**WHAT THE EXERCISE ASKS**
For the entries below, how many lines include the word "lightblue"? Give the figure and nothing more.
[Start of Attachment]
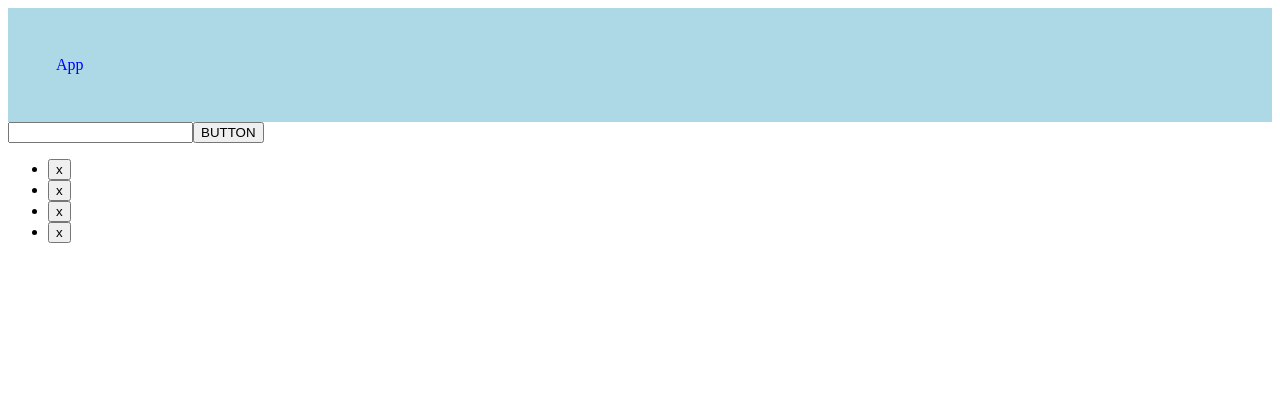
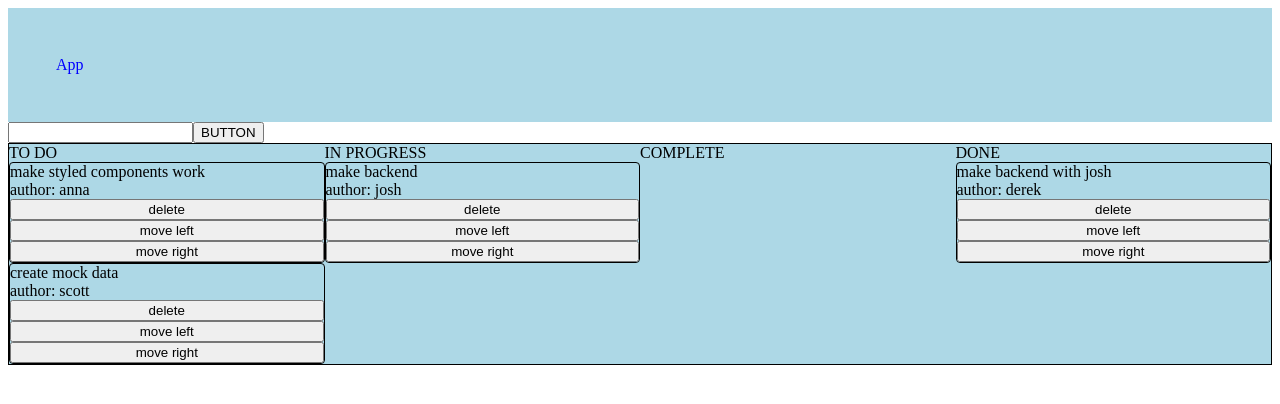
Before and after one commit to khailetran/Scrummy-v2.0, a React app: page / in a window 1280 px wide. Shown: the top 404 px of the page. Built offline with nearby package versions, Linux system fonts and the light colour scheme; no server answers.

Commit message:
add general layout of components

```diff
--- a/src/App.jsx
+++ b/src/App.jsx
@@ -1,12 +1,22 @@
 import React, { useState, useEffect } from 'react';
 import { socket } from './socket';
 import styled from 'styled-components';
+import Column from './components/Column';
 
 const Title = styled.div`
   color: blue;
   background-color: lightblue;
   padding: 3em;
 `;
+
+const Board = styled.div`
+  border: 1px solid black;
+  background-color: lightblue;
+  display: grid;
+  grid-template-columns: 1fr 1fr 1fr 1fr;
+`;
+
+const HEADERS = ['TO DO', 'IN PROGRESS', 'COMPLETE', 'DONE'];
 
 const MOCK_DATA = [
   [
@@ -75,14 +85,15 @@ const App = () => {
         onChange={(e) => setInput(e.target.value)}
       />
       <button onClick={handleClick}>BUTTON</button>
-      <ul>
-        {tasks.map((task, index) => (
-          <li key={index}>
-            {task.content}
-            <button onClick={() => handleDelete(task.uuid)}>x</button>
-          </li>
+      <Board>
+        {tasks.map((columnTasks, i) => (
+          <Column
+            key={`col_${i}`}
+            header={HEADERS[i]}
+            columnTasks={columnTasks}
+          />
         ))}
-      </ul>
+      </Board>
     </>
   );
 };
--- a/src/components/Column.jsx
+++ b/src/components/Column.jsx
@@ -0,0 +1,22 @@
+import React from 'react';
+import TaskCard from './TaskCard';
+import styled from 'styled-components';
+
+const Container = styled.div``;
+
+const Header = styled.div``;
+
+const Column = ({ header, columnTasks }) => {
+  return (
+    <div>
+      <span>{header}</span>
+      <div>
+        {columnTasks.map((task) => (
+          <TaskCard key={task.uuid} {...task} />
+        ))}
+      </div>
+    </div>
+  );
+};
+
+export default Column;
--- a/src/components/TaskCard.jsx
+++ b/src/components/TaskCard.jsx
@@ -0,0 +1,23 @@
+import React from 'react';
+import styled from 'styled-components';
+
+const Card = styled.div`
+  border: 1px solid black;
+  border-radius: 4px;
+  display: flex;
+  flex-direction: column;
+`;
+
+const TaskCard = ({ uuid, author, content }) => {
+  return (
+    <Card>
+      <span>{content}</span>
+      <span>author: {author}</span>
+      <button>delete</button>
+      <button>{'move left'}</button>
+      <button>{'move right'}</button>
+    </Card>
+  );
+};
+
+export default TaskCard;
--- a/webpack.config.js
+++ b/webpack.config.js
@@ -43,6 +43,10 @@ module.exports = {
     ],
   },
 
+  resolve: {
+    extensions: ['.js', '.jsx'],
+  },
+
   devServer: {
     historyApiFallback: true,
     proxy: {
```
[End of Attachment]
**ANSWER SECTION**
2